> Data:
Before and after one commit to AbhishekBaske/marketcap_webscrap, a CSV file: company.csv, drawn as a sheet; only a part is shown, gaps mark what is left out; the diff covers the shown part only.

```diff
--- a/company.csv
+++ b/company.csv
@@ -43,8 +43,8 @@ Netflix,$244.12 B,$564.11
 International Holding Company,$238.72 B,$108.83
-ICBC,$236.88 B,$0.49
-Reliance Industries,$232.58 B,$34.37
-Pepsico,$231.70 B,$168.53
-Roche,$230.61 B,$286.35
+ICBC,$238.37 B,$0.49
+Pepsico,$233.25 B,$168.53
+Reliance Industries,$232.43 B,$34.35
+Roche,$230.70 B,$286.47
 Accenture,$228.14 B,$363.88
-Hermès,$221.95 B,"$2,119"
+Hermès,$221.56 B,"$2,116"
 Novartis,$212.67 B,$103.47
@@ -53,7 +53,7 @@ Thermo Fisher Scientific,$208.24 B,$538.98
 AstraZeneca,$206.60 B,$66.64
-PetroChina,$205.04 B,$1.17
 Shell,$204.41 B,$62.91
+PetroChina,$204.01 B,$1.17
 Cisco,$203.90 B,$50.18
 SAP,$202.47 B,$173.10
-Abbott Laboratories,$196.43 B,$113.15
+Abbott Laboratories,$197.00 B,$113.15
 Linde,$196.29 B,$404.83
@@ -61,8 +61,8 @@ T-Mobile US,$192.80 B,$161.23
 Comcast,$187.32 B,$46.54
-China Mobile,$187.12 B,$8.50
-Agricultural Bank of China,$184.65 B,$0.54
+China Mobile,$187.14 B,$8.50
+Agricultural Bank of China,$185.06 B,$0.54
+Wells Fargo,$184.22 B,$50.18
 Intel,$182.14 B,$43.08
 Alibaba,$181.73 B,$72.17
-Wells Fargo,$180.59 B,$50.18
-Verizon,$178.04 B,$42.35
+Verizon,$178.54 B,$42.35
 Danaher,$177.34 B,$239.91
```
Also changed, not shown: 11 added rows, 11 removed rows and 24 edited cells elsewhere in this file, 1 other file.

> Problem requirements: Every entry is to be copied exactly, with none omitted.

> Response to this exercise:
Before and after one commit to AbhishekBaske/marketcap_webscrap, a CSV file: company.csv, drawn as a sheet; only a part is shown, gaps mark what is left out; the diff covers the shown part only.

```diff
--- a/company.csv
+++ b/company.csv
@@ -43,8 +43,8 @@ Netflix,$244.12 B,$564.11
 International Holding Company,$238.72 B,$108.83
-ICBC,$236.88 B,$0.49
-Reliance Industries,$232.58 B,$34.37
-Pepsico,$231.70 B,$168.53
-Roche,$230.61 B,$286.35
+ICBC,$238.37 B,$0.49
+Pepsico,$233.25 B,$168.53
+Reliance Industries,$232.43 B,$34.35
+Roche,$230.70 B,$286.47
 Accenture,$228.14 B,$363.88
-Hermès,$221.95 B,"$2,119"
+Hermès,$221.56 B,"$2,116"
 Novartis,$212.67 B,$103.47
@@ -53,7 +53,7 @@ Thermo Fisher Scientific,$208.24 B,$538.98
 AstraZeneca,$206.60 B,$66.64
-PetroChina,$205.04 B,$1.17
 Shell,$204.41 B,$62.91
+PetroChina,$204.01 B,$1.17
 Cisco,$203.90 B,$50.18
 SAP,$202.47 B,$173.10
-Abbott Laboratories,$196.43 B,$113.15
+Abbott Laboratories,$197.00 B,$113.15
 Linde,$196.29 B,$404.83
@@ -61,8 +61,8 @@ T-Mobile US,$192.80 B,$161.23
 Comcast,$187.32 B,$46.54
-China Mobile,$187.12 B,$8.50
-Agricultural Bank of China,$184.65 B,$0.54
+China Mobile,$187.14 B,$8.50
+Agricultural Bank of China,$185.06 B,$0.54
+Wells Fargo,$184.22 B,$50.18
 Intel,$182.14 B,$43.08
 Alibaba,$181.73 B,$72.17
-Wells Fargo,$180.59 B,$50.18
-Verizon,$178.04 B,$42.35
+Verizon,$178.54 B,$42.35
 Danaher,$177.34 B,$239.91
```
Also changed, not shown: 11 added rows, 11 removed rows and 24 edited cells elsewhere in this file, 1 other file.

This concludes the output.